To take a side on the debate over a repo rate cut in the 30 October monetary policy, it is necessary to take a step back and provide a perspective to the recent monetary policy stance of the Reserve Bank of India (RBI). While the memories of 13 rate hikes are still vivid in our minds, we must not forget that the last rate hike was done exactly a year ago. Since then, the cash reserve ratio (CRR) and the statutory liquidity ratio (SLR) have been reduced by 150 and 100 basis points (bps), respectively, open market operations (OMOs) of more than Rs.2.1 trillion have been conducted, and RBI has cut the policy rate by 50 bps. (One bps equals one-hundredth of a percentage point.) So it’s fair to say that RBI has responded to slowing growth concerns by gradually easing the monetary policy.
In the October policy, the question facing RBI is whether there is a need to accelerate the process of this monetary easing. In the last few policy statements, RBI has repeatedly mentioned two preconditions for it to be more comfortable towards monetary easing—lower inflation and steps to reduce the fiscal deficit. It is now time to make a qualitative judgment on them.
On inflation, the good news is that headline WPI (that based on the wholesale price index), which was running at an average of around 9.5% in 2011, dropped by 200 bps in the first three quarters of 2012. However, both CPI and WPI are still running way above RBI’s comfort level of 4-6%. In fact, we are worried about a sustained shift in average inflation—between 1995 and 2002, average WPI was 5%, which increased to 6% between 2003 and 2008, and has been hovering at 7.2% since 2009.

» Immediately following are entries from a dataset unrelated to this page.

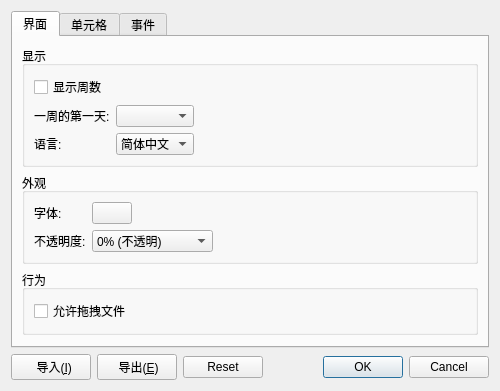
First picture: the form in forms/preferencedialog.ui, repository equation314/Calendar, before the edit.
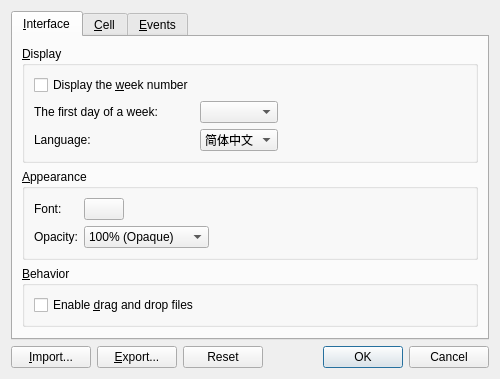
Second picture: the form after the edit.

Patch:
```diff
--- a/forms/preferencedialog.ui
+++ b/forms/preferencedialog.ui
@@ -11,7 +11,7 @@
    </rect>
   </property>
   <property name="windowTitle">
-   <string>偏好设置</string>
+   <string>Preference</string>
   </property>
   <layout class="QGridLayout" name="gridLayout_9">
    <item row="0" column="0" colspan="3">
@@ -21,7 +21,7 @@
      </property>
      <widget class="QWidget" name="tab_1">
       <attribute name="title">
-       <string>界面</string>
+       <string>&amp;Interface</string>
       </attribute>
       <layout class="QGridLayout" name="gridLayout_7">
        <item row="3" column="0">
@@ -40,13 +40,13 @@
        <item row="2" column="0">
         <widget class="QGroupBox" name="groupBox_2">
          <property name="title">
-          <string>行为</string>
+          <string>&amp;Behavior</string>
          </property>
          <layout class="QGridLayout" name="gridLayout_8">
           <item row="0" column="0">
            <widget class="QCheckBox" name="checkBox_dragDrop">
             <property name="text">
-             <string>允许拖拽文件</string>
+             <string>Enable &amp;drag and drop files</string>
             </property>
            </widget>
           </item>
@@ -56,7 +56,7 @@
        <item row="1" column="0">
         <widget class="QGroupBox" name="groupBox_1">
          <property name="title">
-          <string>外观</string>
+          <string>&amp;Appearance</string>
          </property>
          <layout class="QGridLayout" name="gridLayout_6">
           <item row="0" column="2" rowspan="2">
@@ -75,14 +75,14 @@
           <item row="1" column="0">
            <widget class="QLabel" name="label_5">
             <property name="text">
-             <string>不透明度:</string>
+             <string>Opacity:</string>
             </property>
            </widget>
           </item>
           <item row="0" column="0">
            <widget class="QLabel" name="label_8">
             <property name="text">
-             <string>字体:</string>
+             <string>Font:</string>
             </property>
            </widget>
           </item>
@@ -118,7 +118,7 @@
             </property>
             <item>
              <property name="text">
-              <string>0% (不透明)</string>
+              <string>100% (Opaque)</string>
              </property>
             </item>
             <item>
@@ -168,7 +168,7 @@
             </item>
             <item>
              <property name="text">
-              <string>100% (完全透明)</string>
+              <string>0% (Transparent)</string>
              </property>
             </item>
            </widget>
@@ -179,13 +179,13 @@
        <item row="0" column="0">
         <widget class="QGroupBox" name="groupBox_0">
          <property name="title">
-          <string>显示</string>
+          <string>&amp;Display</string>
          </property>
          <layout class="QGridLayout" name="gridLayout_5">
           <item row="1" column="0">
            <widget class="QLabel" name="label">
             <property name="text">
-             <string>一周的第一天:</string>
+             <string>The first day of a week:</string>
             </property>
            </widget>
           </item>
@@ -195,7 +195,7 @@
           <item row="2" column="0">
            <widget class="QLabel" name="label_7">
             <property name="text">
-             <string>语言:</string>
+             <string>Language:</string>
             </property>
            </widget>
           </item>
@@ -206,6 +206,11 @@
               <string>简体中文</string>
              </property>
             </item>
+            <item>
+             <property name="text">
+              <string>繁體中文</string>
+             </property>
+            </item>
             <item>
              <property name="text">
               <string>English</string>
@@ -229,7 +234,7 @@
           <item row="0" column="0">
            <widget class="QCheckBox" name="checkBox_showWeek">
             <property name="text">
-             <string>显示周数</string>
+             <string>Display the &amp;week number</string>
             </property>
            </widget>
           </item>
@@ -240,7 +245,7 @@
      </widget>
      <widget class="QWidget" name="tab_2">
       <attribute name="title">
-       <string>单元格</string>
+       <string>&amp;Cell</string>
       </attribute>
       <layout class="QGridLayout" name="gridLayout">
        <item row="1" column="0">
@@ -259,11 +264,17 @@
        <item row="0" column="0">
         <widget class="QGroupBox" name="groupBox_3">
          <property name="title">
-          <string>单元格</string>
+          <string>&amp;Cell</string>
          </property>
          <layout class="QGridLayout" name="gridLayout_3">
           <item row="0" column="1">
            <widget class="QComboBox" name="comboBox_cellSpace">
+            <property name="sizePolicy">
+             <sizepolicy hsizetype="Fixed" vsizetype="Fixed">
+              <horstretch>0</horstretch>
+              <verstretch>0</verstretch>
+             </sizepolicy>
+            </property>
             <item>
              <property name="text">
               <string>0</string>
@@ -319,14 +330,14 @@
           <item row="0" column="0">
            <widget class="QLabel" name="label_6">
             <property name="text">
-             <string>间隙:</string>
+             <string>Space:</string>
             </property>
            </widget>
           </item>
           <item row="1" column="0">
            <widget class="QLabel" name="label_2">
             <property name="text">
-             <string>颜色:</string>
+             <string>Color:</string>
             </property>
            </widget>
           </item>
@@ -369,7 +380,7 @@
      </widget>
      <widget class="QWidget" name="tab_3">
       <attribute name="title">
-       <string>事件</string>
+       <string>&amp;Events</string>
       </attribute>
       <layout class="QGridLayout" name="gridLayout_4">
        <item row="1" column="0">
@@ -388,7 +399,7 @@
        <item row="0" column="0">
         <widget class="QGroupBox" name="groupBox_4">
          <property name="title">
-          <string>事件</string>
+          <string>&amp;Events</string>
          </property>
          <layout class="QGridLayout" name="gridLayout_2">
           <item row="0" column="3" rowspan="3">
@@ -426,21 +437,21 @@
           <item row="1" column="0">
            <widget class="QLabel" name="label_3">
             <property name="text">
-             <string>普通事件颜色:</string>
+             <string>Normal events color:</string>
             </property>
            </widget>
           </item>
           <item row="2" column="0">
            <widget class="QLabel" name="label_4">
             <property name="text">
-             <string>重复事件颜色:</string>
+             <string>Recurrent events color:</string>
             </property>
            </widget>
           </item>
           <item row="0" column="0">
            <widget class="QLabel" name="label_9">
             <property name="text">
-             <string>字体:</string>
+             <string>Font:</string>
             </property>
            </widget>
           </item>
@@ -499,14 +510,14 @@
    <item row="2" column="0">
     <widget class="QPushButton" name="pushButton_import">
      <property name="text">
-      <string>  导入(&amp;I)</string>
+      <string>&amp;Import...</string>
      </property>
     </widget>
    </item>
    <item row="2" column="1">
     <widget class="QPushButton" name="pushButton_export">
      <property name="text">
-      <string> 导出(&amp;E)</string>
+      <string>&amp;Export...</string>
      </property>
     </widget>
    </item>
```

Rising inflation is making household inflationary expectations sticky. Even after the 200 bps drop in average WPI inflation in 2012, households’ one-year ahead inflation expectation is almost unchanged at 12.8%.
The near-term inflation momentum will also be closely watched. The last two headline WPI prints have been higher than market expectations and the month-over-month increase for September (1.08%) has been higher than for the same month last year (0.84%). Surely, the diesel price hike can be partly blamed, but even if one looks at only manufactured inflation, the month-on-month increase (0.54%) was higher than last year (0.43%). Sugar contributed to this increase but for all consumer goods (food products, transport equipments, textiles, paper, wood, leather, rubber and plastic products) the month-on-month increase was higher than for the same month last year. In that sense, it is difficult to say that demand-side price pressures have been brought under control to justify accelerated monetary easing.
Looking forward, we can hope that food inflation will be kept under check with a good winter crop and the muted response of global commodity prices to QE3 (the third quantitative easing by the US) should help. Even the modest currency appreciation should be positive but the lagged effect of fuel price increases is likely to pass through the system and we will not be surprised to see an above 8% WPI print soon. In our base case scenario, inflation will slow down in Q4FY13 but is unlikely to come anywhere close to RBI’s comfort level. Premature easing could spur inflation again, affecting RBI’s credibility.
Some politically difficult measures taken by the government to reduce the fiscal deficit are definitely on the right track. However, the impact of these on the FY13 fiscal deficit could be minimal and one-off items such as the 2G auction and divestments are likely to determine the final deficit number. Similarly, we are waiting for more clarity on implementation issues surrounding the other supply-side reforms. In our view, these uncertainties and the difficult inflation situation push the rate cut possibility a little bit down the road. A CRR cut to improve liquidity could be on the cards to keep positive sentiment afloat. After all, the CRR cut had a better transmission in September and it is to some extent a substitute of likely OMOs.
But a repo rate cut is more likely to be a Christmas gift than a Diwali one!
(This is the last in a series of five articles ahead of the Reserve Bank of India’s second-quarter monetary policy review on 30 October.)